‘It goes like that’ is a phrase I hear a lot at the moment, when anyone sees Baby. Always accompanied by a finger snap and a knowing smile. Or ‘before you know it she’ll be walking!’. Or driving. Or any other activity that seems nearly impossible any time soon for the squiggly squirmy ball of energy that has turned our lives upside down. And I smile like I know what they’re talking about and think ‘really!!??’ Most of those activities that others seem to think may come as quickly as tomorrow to me seem like a lifetime away. Most of them involve walking, and I keep thinking that she would be a much more proficient anything if no one had to change her diaper or put her to sleep or cut her food. Even if she has to wear diapers as part of her profession (like if she goes to space, it’s totally possible) she should have the option not to I think… Basics that I can hardly imagine my baby girl doing. Really? Like ‘that’, huh? I also hear ‘it doesn’t last forever’ a lot. Which seems equally as impossible, this season not lasting forever. I logically can see things move on people growing. And heck we were all babies once right? So they must be right, that right now doesn’t last forever. But it sure feels like I’ve been handed a glorious life sentence, where I am in the midst of diapers and snot and baby toys and not having the mental ability to string a thought together.
I think it’s ironic and frustrating that as parents we spend so much of our life trying and waiting for something to happen or change, and then that thing happens in a moment. The ‘fun’ things, like crawling or rolling, or walking, do seem to happen ‘just like that’. They’re there then gone. All of a sudden a new skill is present. I think singing has prepared me well for motherhood in this way; as a singer one spends years training often for 3 minutes, or even a moment. Sometimes you can anticipate it and sometimes not, but even full performances are there and gone in an evening and you’re left with more of a memory of anticipation of the event than of the event itself.
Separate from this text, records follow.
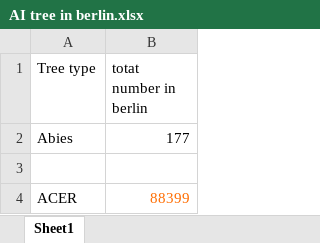
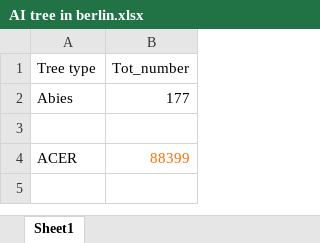
Before and after one commit to TechLabs-Berlin/st22-active-learn-trees, an Excel workbook: DL-neural-network/Step0 - quick berlin tree analysis/AI tree in berlin.xlsx, sheet Sheet1, drawn as a sheet; only a part is shown; the shorter side is filled out with more unchanged rows; values as stored, in another font and other column widths than the file's, no borders; charts and pictures not drawn; the diff names each change by its address in the sheet, - before the commit and + after, or states it on an @@ line.

Commit message:
fixed headers

```diff
--- a/DL-neural-network/Step0 - quick berlin tree analysis/AI tree in berlin.xlsx (sheet Sheet1)
+++ b/DL-neural-network/Step0 - quick berlin tree analysis/AI tree in berlin.xlsx (sheet Sheet1)
-B1: totat number in berlin
+B1: Tot_number
```
Also changed, not shown: charts or pictures.
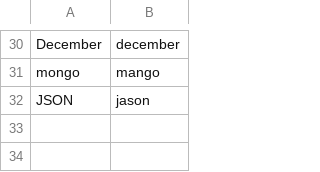
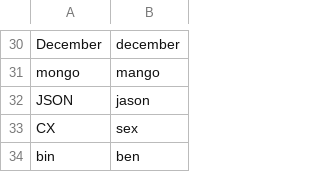
Before and after one commit to okonomichiyaki/knausj_talon, a CSV file: settings/words_to_replace.csv, drawn as a sheet; only a part is shown, gaps mark what is left out; the diff names each change by its address in the sheet, - before the commit and + after, or states it on an @@ line.

Commit message:
some work words

```diff
--- a/settings/words_to_replace.csv
+++ b/settings/words_to_replace.csv
+row 33: CX | sex
+row 34: bin | ben
```
Also changed, not shown: 1 other file.
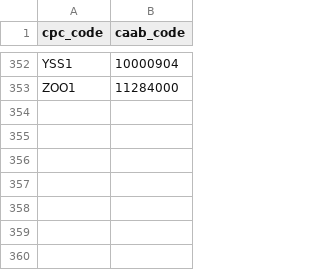
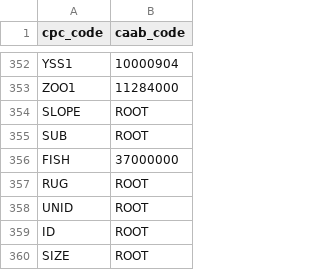
Before and after one commit to acfrmarine/squidle, a CSV file: scripts/annotation-scripts/cpc2caab_tas08.csv, drawn as a sheet; only a part is shown, gaps mark what is left out; the diff names each change by its address in the sheet, - before the commit and + after, or states it on an @@ line.

```diff
--- a/scripts/annotation-scripts/cpc2caab_tas08.csv
+++ b/scripts/annotation-scripts/cpc2caab_tas08.csv
+row 354: SLOPE | ROOT
+row 355: SUB | ROOT
+row 356: FISH | 37000000
+row 357: RUG | ROOT
+row 358: UNID | ROOT
+row 359: ID | ROOT
+row 360: SIZE | ROOT
```
Also changed, not shown: scripts/annotation-scripts/cpc2labelid_tas08.csv.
What I’ve learned from spending a life chasing arguably futile fleeting tasks like auditions or performances or pieces lauded for only a few notes is to enjoy the moment; find the beauty of where I am now. Because of the nature of parenting as well as singing, if we don’t enjoy and stay in the moment then we’ll miss the beauty of and be dissatisfied with the experiences that we live for. I say this like I’ve perfected it, or it’s such an easy task… nope and noper. How do I know we’ll never be satisfied with the fleeting glory moments? Because enjoying the moment is a skill, and like any other skill it takes practice. And if we’ve not exercised our ‘I choose to love where I am right now’ attitude, then it won’t be switched on for those glory moments and they’ll fly by and all we’ll have is a memory of not being as satisfied as we had hoped to feel. I am grateful for the power of choice; we always have a choice. Which is great news because it means that although we may not always be able to choose where we are in life, we can always choose how we react to that. My life might currently be consumed with running around after a baby and revisiting basics like eating and pooping, which is not my first choice of life circumstances. But I can choose to enjoy the whole season that ‘goes like that’, and in doing so be able to fully participate in the glorious moments that are scattered throughout.